How to Provide Care and Support for Someone Who Is Depressed
Watching a friend or family member struggle with depression can make you feel helpless and alone. You may be uncertain about the right thing to say or do, and seeing someone you care about in distress can take its toll on you as well.
But there are ways that you can help make life easier for your loved one and yourself. The first step is to recognize the problem and not let it go ignored. Signs of depression should never be dismissed or overlooked as simply a typical part of aging.
Recognize the Problem
Some people with depression may be unaware of their symptoms and think that how they feel is normal. Some may know that something is wrong but not realize what it is. Others may be too embarrassed or despondent to deal with the problem.
If your loved one has been showing the following symptoms for at least two weeks, he or she may be depressed:

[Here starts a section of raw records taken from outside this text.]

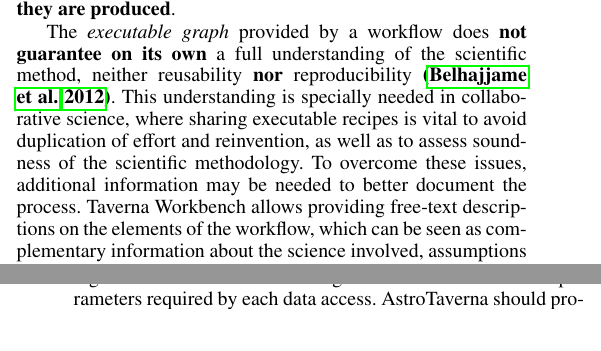
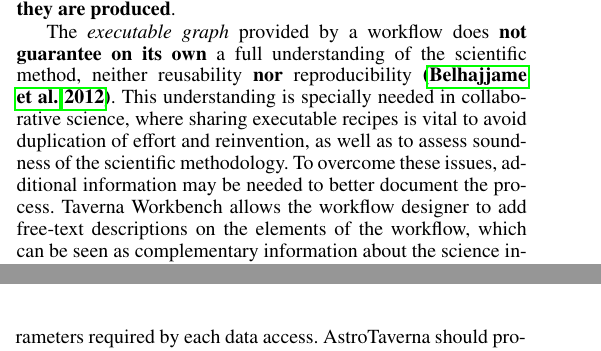
Before and after one commit to AMIGA-IAA/AstroTaverna-AA-article, a LaTeX paper (AstroTaverna.A&A.tex): two parts of the columns of pages 2 and 3 of 8, joined at a grey line, cut so that both start at the same text. Compiled offline with pdfLaTeX.

Commit message:
allows providing free-text > allows the software designer to add free-text

```diff
--- a/AstroTaverna.A&A.tex
+++ b/AstroTaverna.A&A.tex
@@ -129,7 +129,7 @@ The Taverna Workbench allows scientists to assemble data and analytical services
 
 Taverna Workbench additionally offers tools for browsing provenance, and inspect workflow runs, allowing the exploration of intermediate results from past invocations. Execution of workflows is optimized because of its intra-processing data parallelism, users may fine-tune the behavior of processes as well as define error-handling tactics, and follow the progress of the execution of the workflow through its dependencies in an interactive monitor\textbf{, browsing outputs and intermediate values as they are produced}.
 
-The \textit{executable graph} provided by a workflow does \textbf{not guarantee on its own} a full understanding of the scientific method, neither reusability \textbf{nor} reproducibility~\textbf{\citep{WfRO:SePublica2012}}. This understanding is specially needed in collaborative science, where sharing executable recipes is vital to avoid duplication of effort and reinvention, as well as to assess soundness of the scientific methodology. To overcome these issues, additional information may be needed to better document the process. Taverna Workbench allows providing free-text descriptions on the elements of the workflow, which can be seen as complementary information about the science involved, assumptions made, hypothesis to be proven, the configuration of the execution environment, caveats and still not well solved issues, etc.
+The \textit{executable graph} provided by a workflow does \textbf{not guarantee on its own} a full understanding of the scientific method, neither reusability \textbf{nor} reproducibility~\textbf{\citep{WfRO:SePublica2012}}. This understanding is specially needed in collaborative science, where sharing executable recipes is vital to avoid duplication of effort and reinvention, as well as to assess soundness of the scientific methodology. To overcome these issues, additional information may be needed to better document the process. Taverna Workbench allows the workflow designer to add free-text descriptions on the elements of the workflow, which can be seen as complementary information about the science involved, assumptions made, hypothesis to be proven, the configuration of the execution environment, caveats and still not well solved issues, etc.
 
 Although these are already major advantages over manual analysis methods and scripting, Taverna Workbench also supports the integration of local scripts and tools as workflow components. These processes are executed as if they were launched at the terminal command line, allowing the full orchestration of local and external resources in a single workflow, where the entire procedural protocol is captured and possibly documented.
 
```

- overwhelming sadness, grief, guilt, or hopelessness
- loss of interest and pleasure in normally enjoyable activities
- unexplained crying spells
- insomnia or excessive sleeping
- trouble concentrating or making decisions
- lack of energy or fatigue
- dramatic changes in appetite and weight (either weight gain or loss)
- feeling either restless or slowed down
- recurrent thoughts or mentions of suicide or a suicide attempt
If you see these signs, tell the person that you are concerned. Suggest that he or she make an appointment with a primary care physician or mental health provider. You can help by offering to schedule the appointment, going along to the doctor's office, and preparing a list of questions.